[Records excerpted from a collection]
########################################

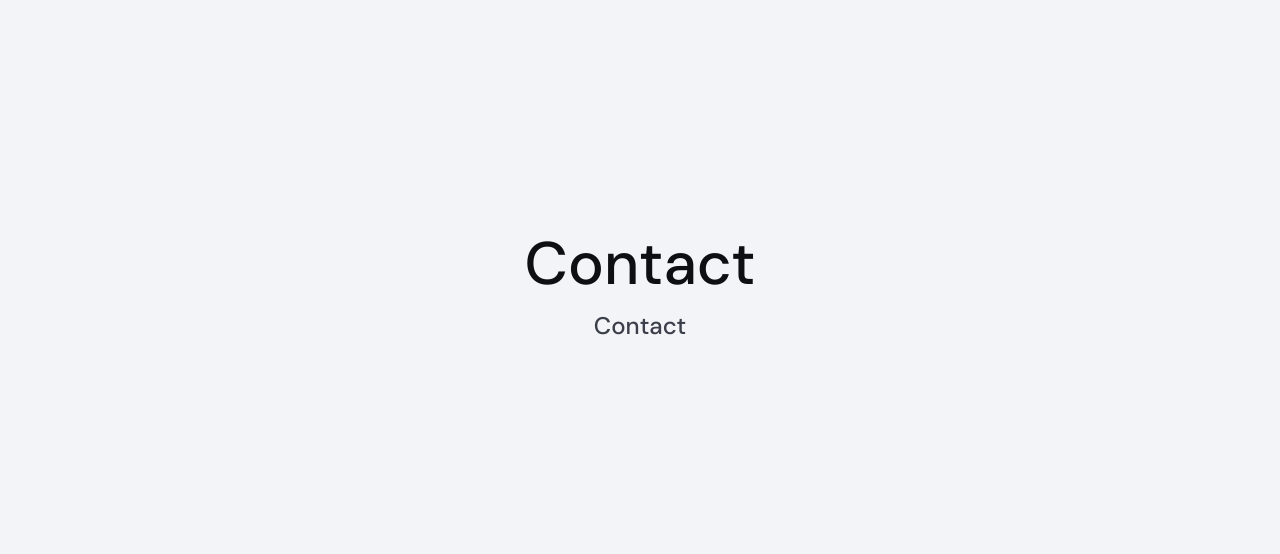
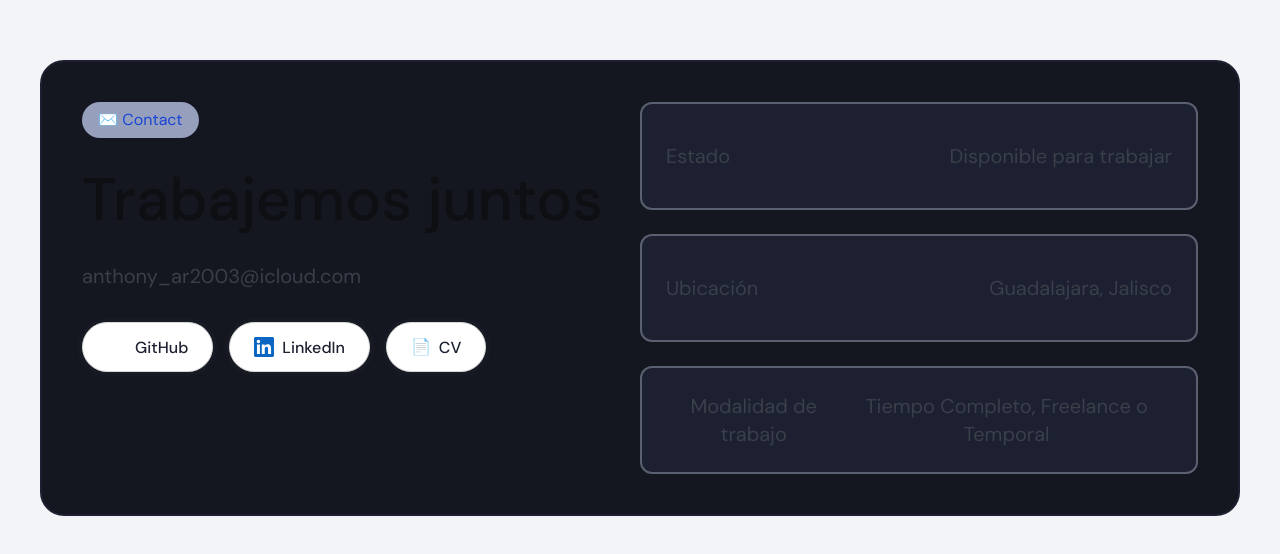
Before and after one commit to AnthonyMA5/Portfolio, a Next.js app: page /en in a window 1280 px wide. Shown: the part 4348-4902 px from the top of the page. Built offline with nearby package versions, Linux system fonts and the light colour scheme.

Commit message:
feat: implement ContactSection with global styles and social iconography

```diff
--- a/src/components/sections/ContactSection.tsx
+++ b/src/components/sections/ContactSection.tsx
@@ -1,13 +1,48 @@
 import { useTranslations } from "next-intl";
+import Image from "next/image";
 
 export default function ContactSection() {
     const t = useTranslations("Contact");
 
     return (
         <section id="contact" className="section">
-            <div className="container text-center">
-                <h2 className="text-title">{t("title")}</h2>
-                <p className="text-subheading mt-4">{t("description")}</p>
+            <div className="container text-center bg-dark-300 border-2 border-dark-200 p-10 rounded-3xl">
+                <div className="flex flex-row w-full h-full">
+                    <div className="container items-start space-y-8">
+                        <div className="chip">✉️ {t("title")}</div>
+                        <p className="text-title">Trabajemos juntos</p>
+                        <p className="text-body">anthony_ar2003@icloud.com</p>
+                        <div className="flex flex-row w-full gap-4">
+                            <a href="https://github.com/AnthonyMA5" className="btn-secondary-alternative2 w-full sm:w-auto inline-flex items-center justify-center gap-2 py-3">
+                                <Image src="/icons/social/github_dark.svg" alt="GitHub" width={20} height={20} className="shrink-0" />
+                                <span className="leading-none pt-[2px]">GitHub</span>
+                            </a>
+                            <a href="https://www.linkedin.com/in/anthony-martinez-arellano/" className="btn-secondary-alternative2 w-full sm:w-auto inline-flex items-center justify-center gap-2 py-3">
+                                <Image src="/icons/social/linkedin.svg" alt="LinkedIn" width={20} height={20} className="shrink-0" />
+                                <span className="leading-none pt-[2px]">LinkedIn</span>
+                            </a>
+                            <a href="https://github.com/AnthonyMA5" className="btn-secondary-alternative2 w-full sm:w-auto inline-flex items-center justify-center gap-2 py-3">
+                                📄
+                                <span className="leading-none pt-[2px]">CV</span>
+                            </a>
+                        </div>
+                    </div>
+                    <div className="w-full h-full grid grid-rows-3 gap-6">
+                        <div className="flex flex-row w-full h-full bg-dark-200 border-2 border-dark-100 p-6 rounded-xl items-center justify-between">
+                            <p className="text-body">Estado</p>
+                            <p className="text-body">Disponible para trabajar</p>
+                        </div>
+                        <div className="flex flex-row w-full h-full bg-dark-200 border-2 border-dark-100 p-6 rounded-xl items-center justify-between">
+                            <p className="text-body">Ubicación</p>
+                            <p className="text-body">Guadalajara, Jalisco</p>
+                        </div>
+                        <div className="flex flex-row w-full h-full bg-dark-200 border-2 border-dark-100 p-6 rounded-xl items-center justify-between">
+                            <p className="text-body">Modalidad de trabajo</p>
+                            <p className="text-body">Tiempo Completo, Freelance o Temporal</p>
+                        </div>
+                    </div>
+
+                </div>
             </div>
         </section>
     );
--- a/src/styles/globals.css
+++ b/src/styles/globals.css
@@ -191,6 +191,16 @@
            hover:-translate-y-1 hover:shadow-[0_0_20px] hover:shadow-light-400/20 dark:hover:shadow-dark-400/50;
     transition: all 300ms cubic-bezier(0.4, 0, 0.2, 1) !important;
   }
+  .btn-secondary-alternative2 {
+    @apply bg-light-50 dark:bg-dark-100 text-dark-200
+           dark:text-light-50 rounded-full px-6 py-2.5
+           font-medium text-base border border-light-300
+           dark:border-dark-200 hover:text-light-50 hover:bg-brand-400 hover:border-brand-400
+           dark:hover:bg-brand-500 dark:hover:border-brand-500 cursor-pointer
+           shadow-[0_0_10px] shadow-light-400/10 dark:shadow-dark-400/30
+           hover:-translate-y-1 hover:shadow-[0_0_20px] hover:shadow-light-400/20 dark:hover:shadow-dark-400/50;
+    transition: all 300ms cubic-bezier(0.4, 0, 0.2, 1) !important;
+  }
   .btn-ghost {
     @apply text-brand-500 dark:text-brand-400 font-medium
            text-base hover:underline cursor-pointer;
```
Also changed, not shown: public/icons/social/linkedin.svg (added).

########################################

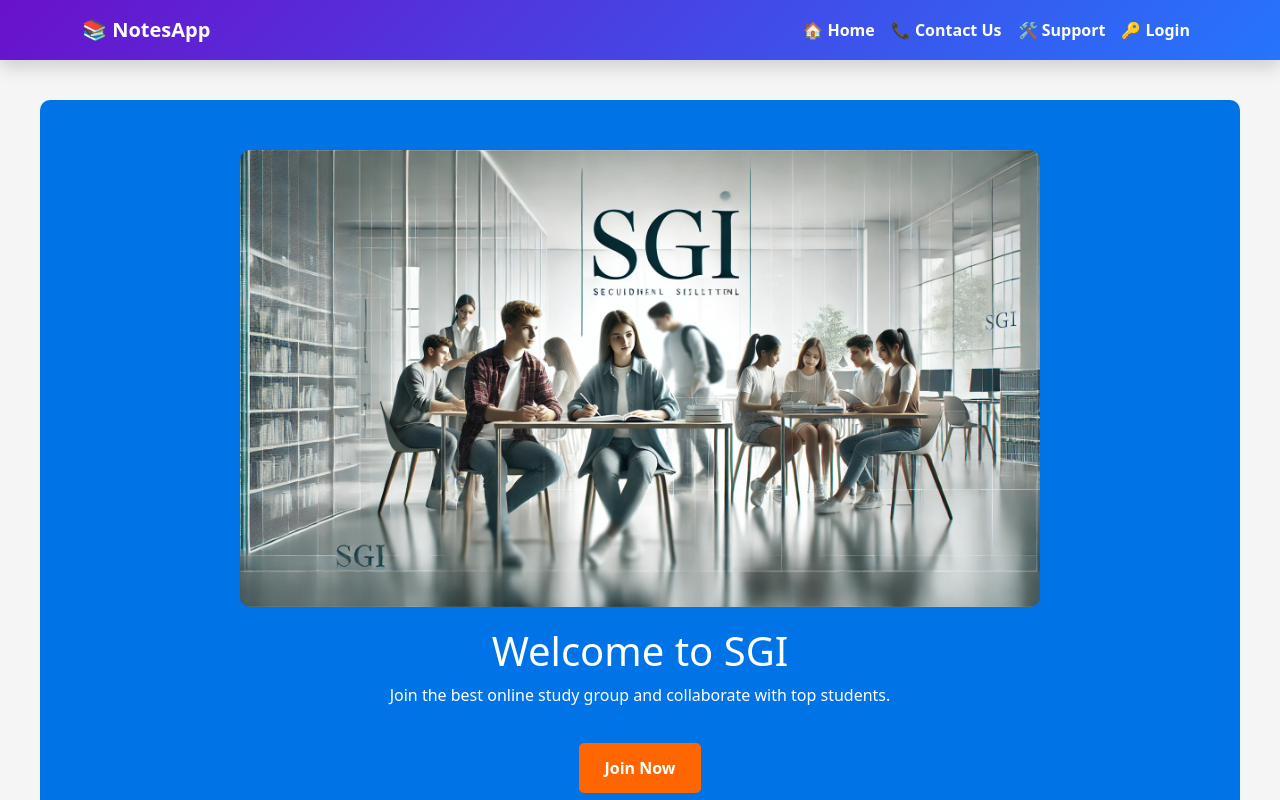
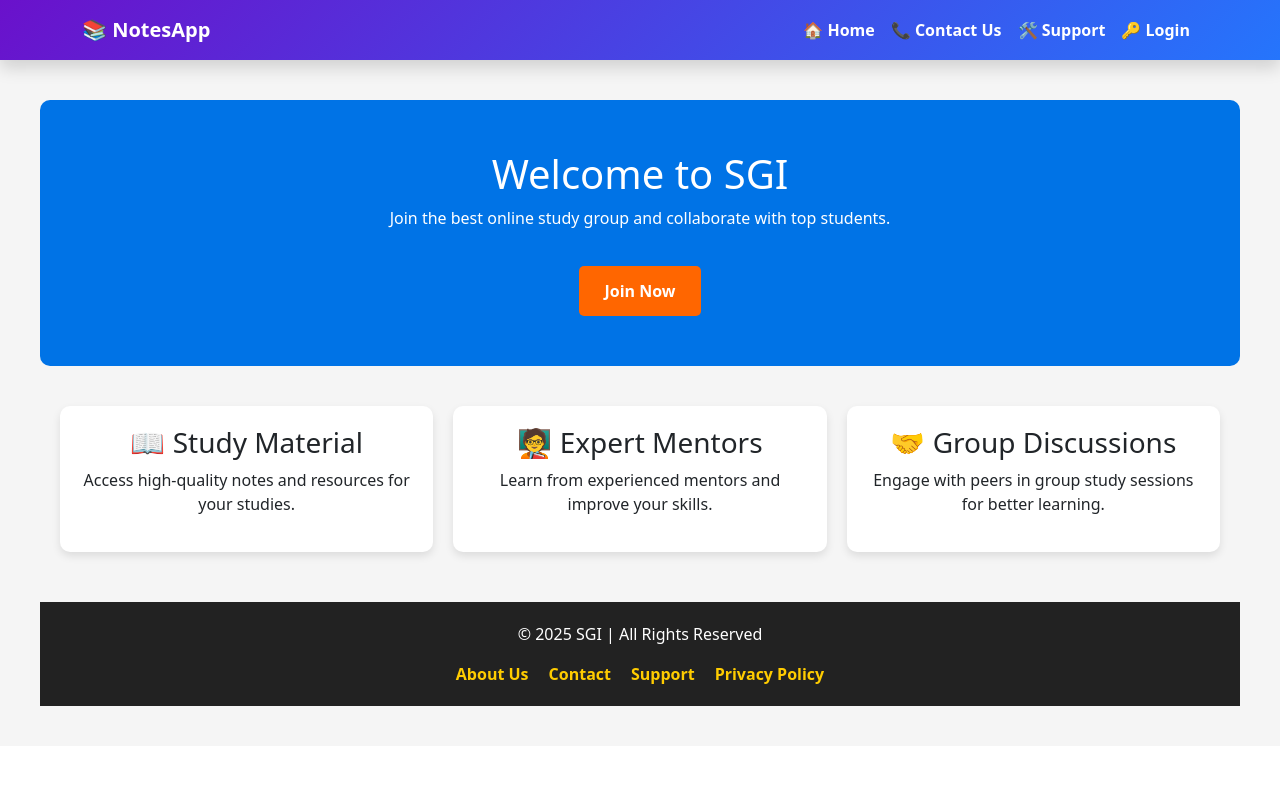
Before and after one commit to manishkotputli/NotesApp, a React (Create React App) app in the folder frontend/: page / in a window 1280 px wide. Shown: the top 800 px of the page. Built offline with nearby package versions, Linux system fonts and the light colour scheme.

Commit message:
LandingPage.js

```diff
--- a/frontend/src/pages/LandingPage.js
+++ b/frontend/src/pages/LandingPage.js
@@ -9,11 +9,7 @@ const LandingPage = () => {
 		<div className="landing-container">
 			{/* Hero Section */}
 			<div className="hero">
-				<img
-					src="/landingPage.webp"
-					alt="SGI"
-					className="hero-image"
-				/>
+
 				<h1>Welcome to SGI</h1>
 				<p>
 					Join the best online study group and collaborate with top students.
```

########################################

▸ WORK ORDER: Looking over the records, find each line with the word "hover" and copy it.

▸ RESULT OF THIS TASK:
            hover:-translate-y-1 hover:shadow-[0_0_20px] hover:shadow-light-400/20 dark:hover:shadow-dark-400/50;
+           dark:border-dark-200 hover:text-light-50 hover:bg-brand-400 hover:border-brand-400
+           dark:hover:bg-brand-500 dark:hover:border-brand-500 cursor-pointer
+           hover:-translate-y-1 hover:shadow-[0_0_20px] hover:shadow-light-400/20 dark:hover:shadow-dark-400/50;
            text-base hover:underline cursor-pointer;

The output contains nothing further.